- Keep your back flat, lift your chest, keep shoulders in line with the elbows. Elbows stacked just above the wrists.
- Keep on engaging the abdominal and leg muscles.
Coming out of the pose:
- Just lower your body back on the mat and rest
- Experienced students can raise themselves up to a high plank again
- Those practicing sun salutations could just press forward into an upward facing dog
- Shoulders should not drop below the height of the elbows
- Elbows are stacked directly above the wrists.
- Keep the elbows tucked alongside the body, reaching toward the heels and do not let them wing to the sides
- The upper arm and forearm should create a perfect right angle
- Do not use sheer strength to stay in the pose. This will overuse the front muscles of the body. Utilize the back muscles of the body with equal effort as the front
Dristi: On the nose with the face pointing forwards

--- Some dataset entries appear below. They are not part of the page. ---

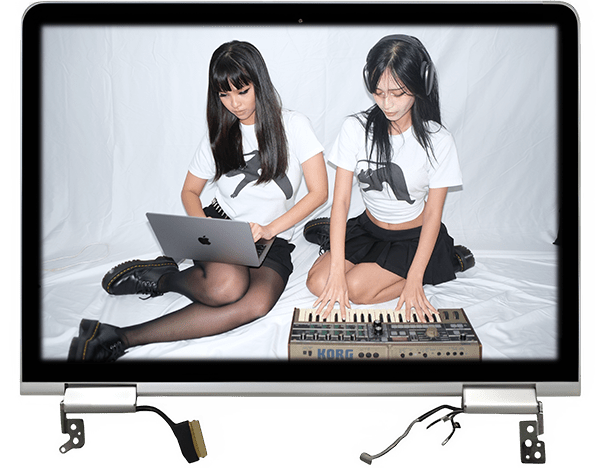
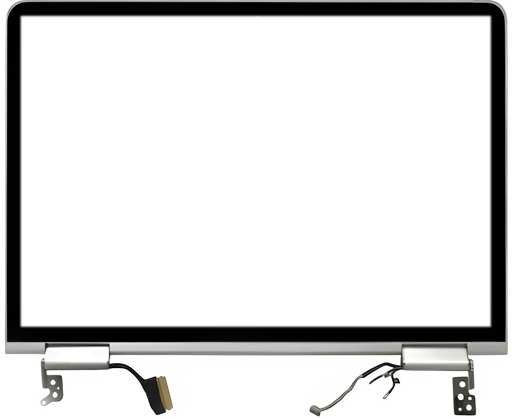
Updated landing page

diff --git a/index.html b/index.html
@@ -25,15 +25,119 @@
     <meta name="twitter:title" content="TIC Corp.">
     <meta name="twitter:description" content="BEST RAT TEES ON THE INTERNET.">
     <meta name="twitter:image" content="https://www.laughwithtic.com/previewImage.jpg">
+    
+    <style>
+        .tv-container {
+            position: relative;
+            margin: 0 auto;
+            width: 100%;
+            max-width: 448px; /* 80% of original 560px */
+            cursor: pointer;
+        }
+        
+        .tv-frame {
+            width: 100%;
+            height: auto;
+            position: relative;
+            z-index: 2;
+            pointer-events: none;
+        }
+        
+        .tv-gif {
+            position: absolute;
+            top: 0;
+            left: 0;
+            width: 100%;
+            height: 100%;
+            z-index: 1;
+            object-fit: cover;
+            pointer-events: none;
+        }
+        
+        .play-button {
+            position: absolute;
+            top: 40%;
+            left: 50%;
+            transform: translate(-50%, -50%);
+            width: 72px; /* Increased from 60px by 20% */
+            height: 72px; /* Increased from 60px by 20% */
+            background-color: rgba(0, 0, 0, 0.6);
+            border-radius: 50%;
+            z-index: 3;
+            display: flex;
+            justify-content: center;
+            align-items: center;
+            pointer-events: none;
+            animation: pulse 1.5s infinite;
+        }
+        
+        .play-button:after {
+            content: '';
+            display: block;
+            width: 24px; /* Fixed width for the rounded triangle */
+            height: 24px; /* Fixed height for the rounded triangle */
+            border-radius: 3px; /* Rounded corners */
+            background-color: white;
+            clip-path: polygon(0 0, 0 100%, 100% 50%); /* Triangle shape with rounded corners */
+            margin-left: 4px; /* Adjust to center visually */
+        }
+        
+        @keyframes pulse {
+            0% {
+                transform: translate(-50%, -50%) scale(1);
+                opacity: 1;
+            }
+            50% {
+                transform: translate(-50%, -50%) scale(1.1);
+                opacity: 0.8;
+            }
+            100% {
+                transform: translate(-50%, -50%) scale(1);
+                opacity: 1;
+            }
+        }
+        
+        .rattire-button-container {
+            margin-top: 40px; /* Add space between TV and button */
+        }
+        
+        /* Mobile responsiveness */
+        @media (max-width: 480px) {
+            .tv-container {
+                max-width: 358px;
+                width: 90%;
+                margin-left: auto;
+                margin-right: auto;
+            }
+            
+            .play-button {
+                width: 60px; /* Increased from 50px by 20% */
+                height: 60px; /* Increased from 50px by 20% */
+            }
+            
+            .play-button:after {
+                width: 20px; /* Smaller for mobile */
+                height: 20px;
+            }
+        }
+    </style>
 </head>
 <body>
     <!-- Content will be added here -->
     <div class="main-content">
         <img src="/ticLOGO.png" alt="TIC Logo" class="index-logo">
-        <img src="/tvFrame.png" alt="TV Frame" class="tv-frame-image">
-        <a href="/characterSelection.html">
-            <button class="rattire-button">Rattire Now</button>
-        </a>
+        
+        <div class="tv-container" id="tvContainer">
+            <img src="/tv.gif" alt="TV Content" class="tv-gif">
+            <img src="/tvFrame.png" alt="TV Frame" class="tv-frame">
+            <div class="play-button"></div>
+        </div>
+        
+        <div class="rattire-button-container">
+            <a href="/characterSelection.html">
+                <button class="rattire-button">Rattire Now</button>
+            </a>
+        </div>
     </div>
 
     <!-- Video Overlay -->
@@ -46,5 +150,28 @@
     <!-- End Video Overlay -->
 
     <script type="module" src="/index.js"></script>
+    <script>
+        // Add click event listener to the TV container to preserve YouTube preview functionality
+        document.getElementById('tvContainer').addEventListener('click', function() {
+            // This assumes the original click handler was looking for a click on the TV frame
+            // If index.js was handling this differently, you may need to update that file instead
+            const videoOverlay = document.getElementById('videoOverlay');
+            const youtubeVideo = document.getElementById('youtubeVideo');
+            
+            // Set the YouTube video source with the provided URL
+            youtubeVideo.src = 'https://www.youtube.com/embed/QbNcKrUaLs0?si=h1010M_WYKn-ztuM&controls=0&autoplay=1';
+            
+            videoOverlay.style.display = 'flex';
+        });
+        
+        // Close video overlay when close button is clicked
+        document.getElementById('closeVideoOverlay').addEventListener('click', function() {
+            const videoOverlay = document.getElementById('videoOverlay');
+            const youtubeVideo = document.getElementById('youtubeVideo');
+            
+            videoOverlay.style.display = 'none';
+            youtubeVideo.src = '';  // Reset video source to stop playback
+        });
+    </script>
 </body>
 </html> 

diff --git a/style.css b/style.css
@@ -921,17 +921,19 @@ body, html {
 }
 
 .rattire-button {
-    padding: 10px 25px; /* Adjusted padding for pill shape */
+    padding: 10px 25px;
     font-family: "Source Code Pro", monospace;
-    font-size: 1rem;
-    font-weight: bold; /* Make text bold */
+    font-size: 16px; /* Match slider-text font size */
+    font-weight: normal; /* Changed from bold to normal to match slider-text */
     cursor: pointer;
-    background-color: #f0f0f0; /* Light grey background */
-    border: 1px solid #ccc;
-    border-radius: 50px; /* Make it pill-shaped */
+    background-color: #ddd;
+    border: none;
+    border-radius: 25px;
     text-decoration: none;
-    color: #333;
+    color: #666; /* Match slider-text color */
     transition: background-color 0.3s ease;
+    text-transform: none; /* Remove uppercase */
+    letter-spacing: normal; /* Remove letter spacing */
 }
 
 .rattire-button:hover {

diff --git a/characterSelection.html b/characterSelection.html
@@ -29,7 +29,9 @@
 <body>
     <div class="container">
         <header class="logo-container">
-            <img src="/ticLOGO.png" alt="TIC Logo" class="logo">
+            <a href="/index.html">
+                <img src="/ticLOGO.png" alt="TIC Logo" class="logo">
+            </a>
         </header>
 
         <main class="shirts-container">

Breathing: You would usually perform the asana on an exhalation. In the Surya Namaskar A series one jumps into a Chaturanga on the fourth count, and in Surya Namaskar B, it is performed on the fourth, eighth and twelfth counts. If you are practicing the asana without a vinyasa, you would usually get into a Chaturanga from a high plank on an exhalation. Usual practice is to hold the asana for 30 seconds with continuous breathing (ujjayi breathing). One could also lift oneself up from the floor into a Chaturanga, though working against gravity could be more challenging.
Modifications/Variations: Always work with modifications if your body is not ready to support the alignment discussed above. Even after years of practice, modifications should be adopted on days when your body is not up for the challenge.
- From a high plank, bring the knees down first. Then lower the torso to hover an inch above the floor. This is Half Chaturanga. If Half Chaturanga is difficult just focus on Ashtanga Namaskar (Knees- Chest-Chin Pose) until one has built enough strength for a Half Chaturanga.
- Have a yoga belt strapped around the upper body to avoid flaring of the elbows
- Have a block or bolster to land on. This will ensure that you have perfect alignment until the time you can hold yourself up without any support.
- Carpal tunnel syndrome
Tusita (200HR YTT April-June 2017)